Decency and Disorder: The Age of Cant 1789-1837
The generation that grew up during the Napoleonic Wars was notorious for its boisterous character, plain-speaking, hard drinking, cherishing of freedom, the right to behave almost as they pleased. With the dawn of Queen Victoria’s reign attitudes had begun to change. A new generation espousing ‘Victorian values’ came to the fore: it might be counterproductive to provide financial assistance for the poor as it could encouraging idleness: wayward youth was the result of lack of respect for the parent, schoolmaster and employer: providing a programme of rehabilitation for prostitutes might actually encourage prostitution as poor girls would be tempted to seek this government aid instead of honest work. The British could not give up their loutish behaviour without protest and accused the new thinkers as indulging in cant and they were seen not as becoming more moral, as rather more censorious and hypocritical. The parallels with today are obvious: anti-social behaviour and the rise of religious bigotry.
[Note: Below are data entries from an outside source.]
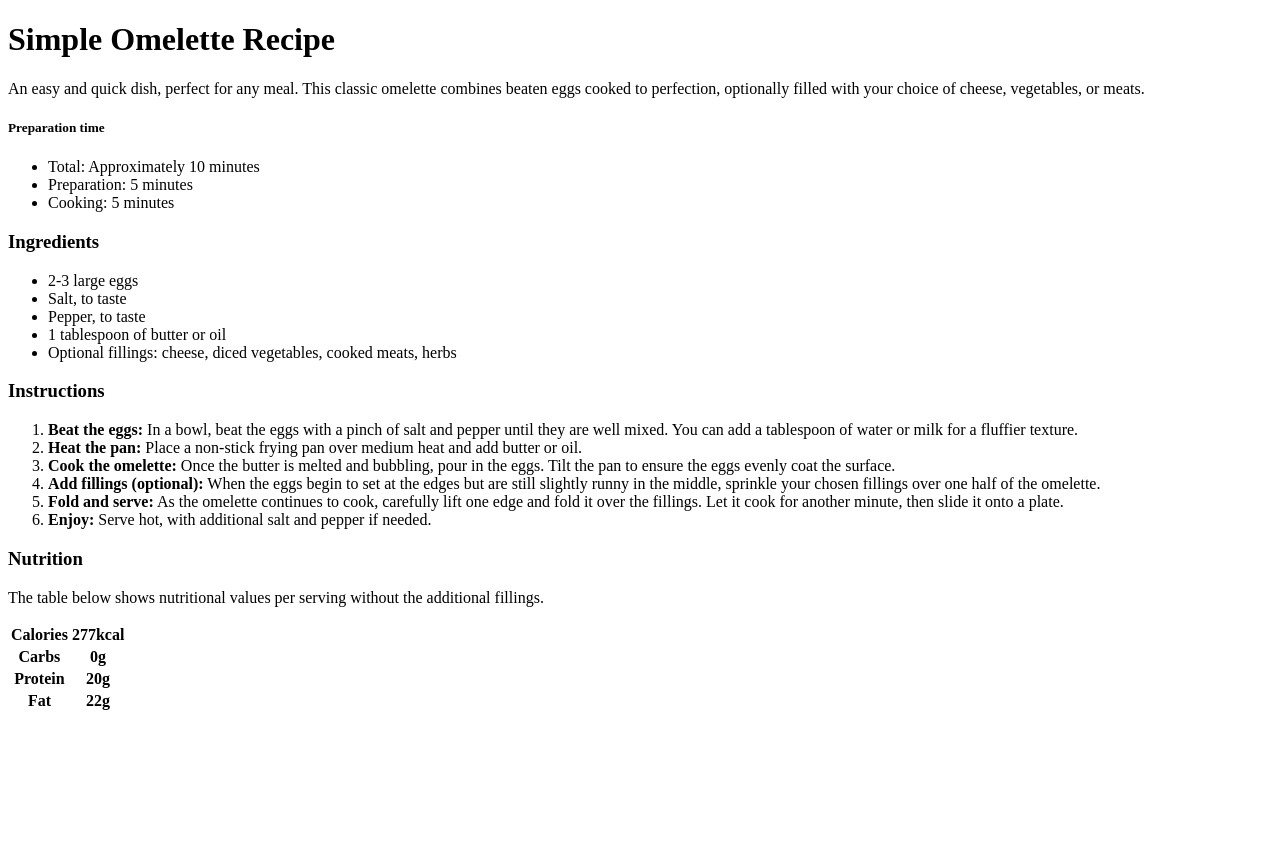
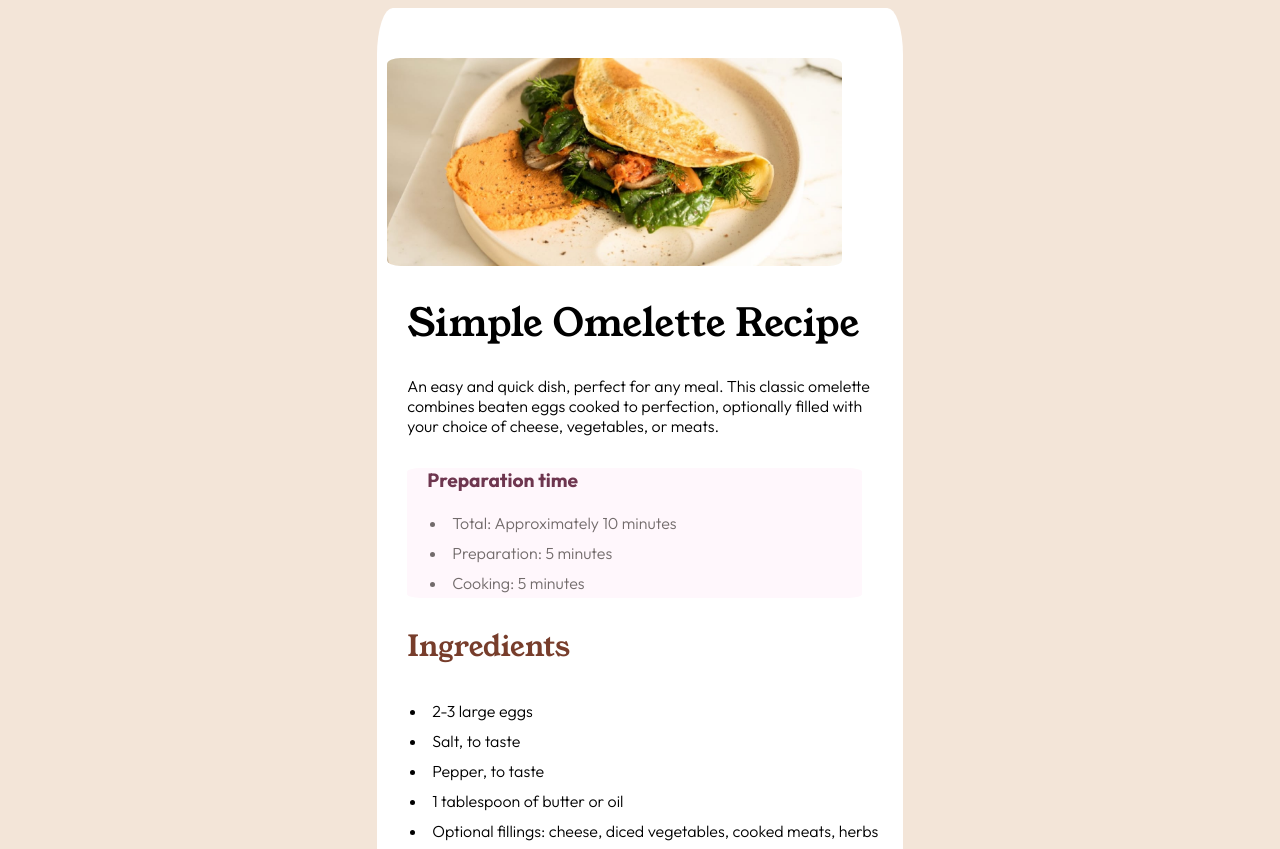
Before and after one commit to Leonard392/recipe-static-web, a plain HTML site: page index.html in a window 1280 px wide. Shown: the top 849 px of the page. Before the commit the page ends 800 px from the top, so only its background shows below. Drawn offline with Linux system fonts and the light colour scheme.

Commit message:
styles started

```diff
--- a/index.html
+++ b/index.html
@@ -6,12 +6,21 @@
 
   <link rel="icon" type="image/png" sizes="32x32" href="./assets/images/favicon-32x32.png">
 
+  <!-- Fonts -->
+  <link rel="preconnect" href="https://fonts.googleapis.com">
+  <link rel="preconnect" href="https://fonts.gstatic.com" crossorigin>
+  <link href="https://fonts.googleapis.com/css2?family=Outfit:wght@100..900&family=Young+Serif&display=swap" rel="stylesheet">
+
   <title>Frontend Mentor | Recipe page</title>
-
+  <!-- Styles sheet -->
+<link rel="stylesheet" href="styles.css">
 
 </head>
 <body>
+  <div class="recipe-card">
+
     <div class="header">
+      <img src="./assets/images/image-omelette.jpeg" alt="Omelette Img" />
 
       <h1>Simple Omelette Recipe</h1>
 
@@ -32,7 +41,7 @@
 
     <div class="ingredients">
 
-    <h3>Ingredients</h3>
+      <h3 class="sub-header">Ingredients</h3>
       <ul>
         <li>2-3 large eggs</li>
         <li>Salt, to taste</li>
@@ -44,7 +53,7 @@
 
     <div class="instructios">
 
-    <h3>Instructions</h3>
+      <h3 class="sub-header">Instructions</h3>
       <ol>
         <li><strong>Beat the eggs:</strong> In a bowl, beat the eggs with a pinch of salt and pepper until they are well mixed.
       You can add a tablespoon of water or milk for a fluffier texture.</li>
@@ -61,7 +70,7 @@
 
     <div class="nutrition">
 
-    <h3>Nutrition</h3>
+      <h3 class="sub-header">Nutrition</h3>
       <p>The table below shows nutritional values per serving without the additional fillings.</p>
       <table>
         <tr>
@@ -82,6 +91,7 @@
         </tr>
       </table>
     </div>
+  </div>
 
 
 </body>
--- /dev/null
+++ b/styles.css
@@ -0,0 +1,60 @@
+body{
+    background-color: #F3E5D8;
+    text-align: left;
+    font-family: "Outfit", sans-serif;
+    font-weight: 300;
+}
+
+h1{
+    font-family: "Young Serif", serif;
+    font-weight: 300;
+    margin-left: 20px;
+    font-size: 2.4rem;
+}
+
+.header p{
+    margin-left: 20px;
+}
+
+.recipe-card{
+    background-color: white;
+    width: 40%;
+    margin: 0 auto;
+    border-radius: 3%;
+    padding: 10px;
+}
+
+.sub-header{
+    color: #773D2B;
+    font-family: "Young Serif", serif;
+    font-weight: 300;
+    font-size: 1.8rem;
+    margin-left: 20px;
+}
+
+.header img{
+    margin: 0 auto;
+    margin-top: 40px;
+    width: 90%;
+    border-radius: 3%;
+}
+
+.preparation-time{
+    margin-left: 20px;
+    width: 90%;
+    background-color: #FFF7FC;
+    color: #726B6B;
+    padding: 0px;
+    border-radius: 3%;
+}
+
+.preparation-time h5{
+    margin-left: 20px;
+    color: #6E364F;
+    font-size: 1.2rem;
+    margin-bottom: 0px;
+}
+
+li{
+    padding: 5px;
+}
```
Lines whose indentation alone changed are shown as unchanged.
This is an outstanding work of social history, and perhaps it is pertinent that the last, not very hopeful word, is given to the German philosopher, Kant: ‘Out of the crooked timber of humanity, nothing straight was ever fashioned.’